After going through the data below, state how many lines contain "reports", and nothing else.

═══ DATASET RECORDS ═══

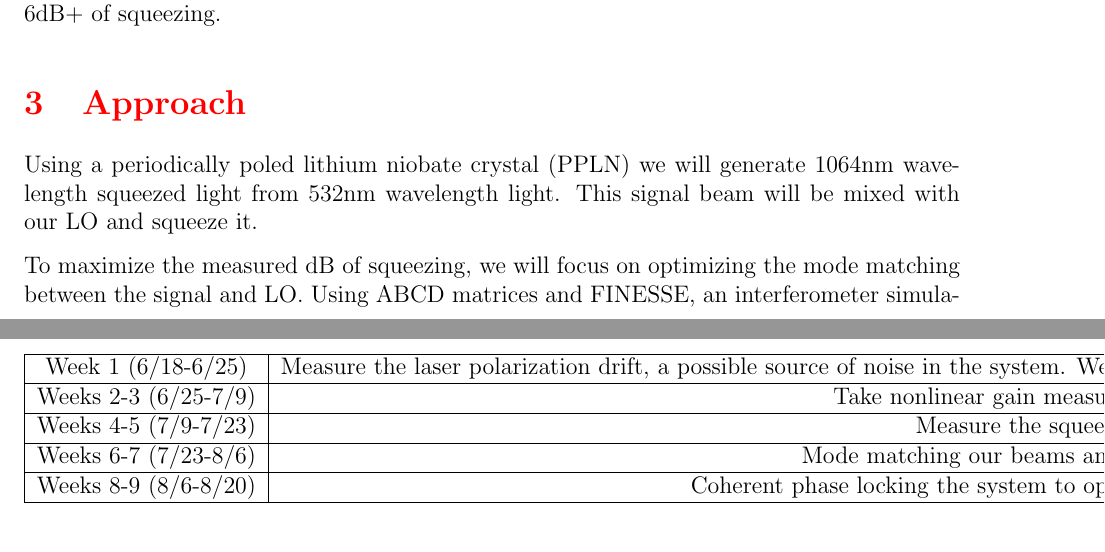
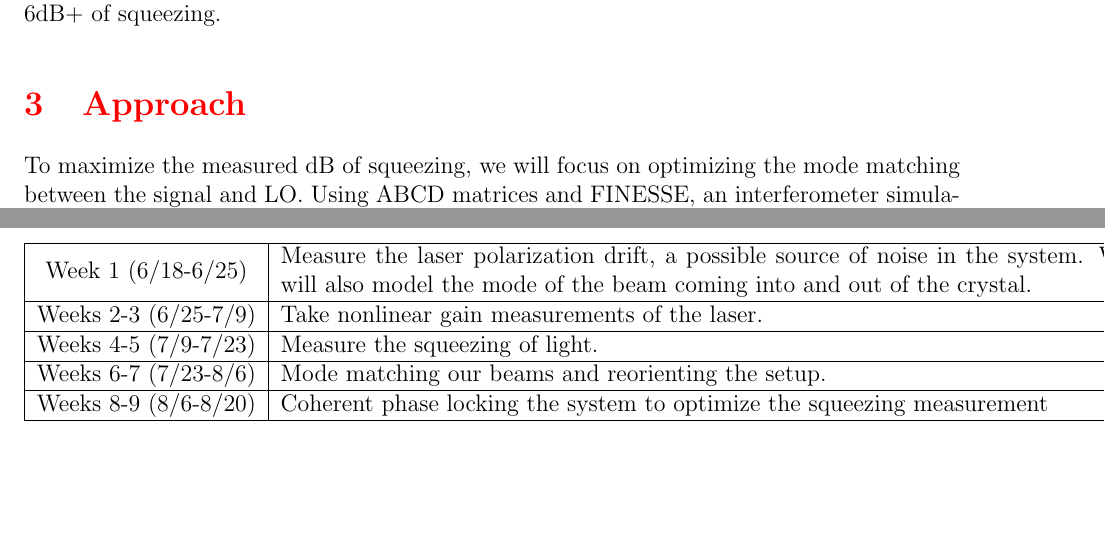
Before and after one commit to CaltechExperimentalGravity/WOPA_SURF_2025, a LaTeX document (reports/Nora_SURF_Proposal.tex): two parts of pages 3 and 4 of 4, joined at a grey line, cut so that both start at the same text, the shorter picture padded with empty space. Compiled offline with pdfLaTeX.

Commit message:
Update Nora_SURF_Proposal.tex

```diff
--- a/reports/Nora_SURF_Proposal.tex
+++ b/reports/Nora_SURF_Proposal.tex
@@ -31,14 +31,12 @@ Where $\eta$ is the mode matching with 1 being perfectly mode matched. 0.95\% mo
 We hope to mode match our local oscillator (LO) beam and signal beam to within $\eta=0.97$ and generate 6dB+ of squeezing.
 
 \section{Approach}
-Using a periodically poled lithium niobate crystal (PPLN) we will generate 1064nm wavelength squeezed light from 532nm wavelength light. This signal beam will be mixed with our LO and squeeze it.
-
 To maximize the measured dB of squeezing, we will focus on optimizing the mode matching between the signal and LO. Using ABCD matrices and FINESSE, an interferometer simulation program, we will model the LO and signal beams as they propagate through the setup shown above and adjust the WOPA setup until the beams are mode matched in the TEM00 mode. We match the beams by aligning their profiles and the positions of the beam waists which are given by
 $$w(z)=w_0\sqrt{1+\left(\frac{z}{z_R}\right)^2}$$
 where $w_0$ is the waist radius and $z_R$ is the Rayleigh range.
 \section{Timeline}
 \begin{center}
-\begin{tabular}{|c|c|}
+\begin{tabular}{|c|m{15cm}|}
     \hline
     Week 1 (6/18-6/25) & Measure the laser polarization drift, a possible source of noise in the system. We will also model the mode of the beam coming into and out of the crystal.\\
    \hline
```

═══

OUTPUT FOR THIS TASK
3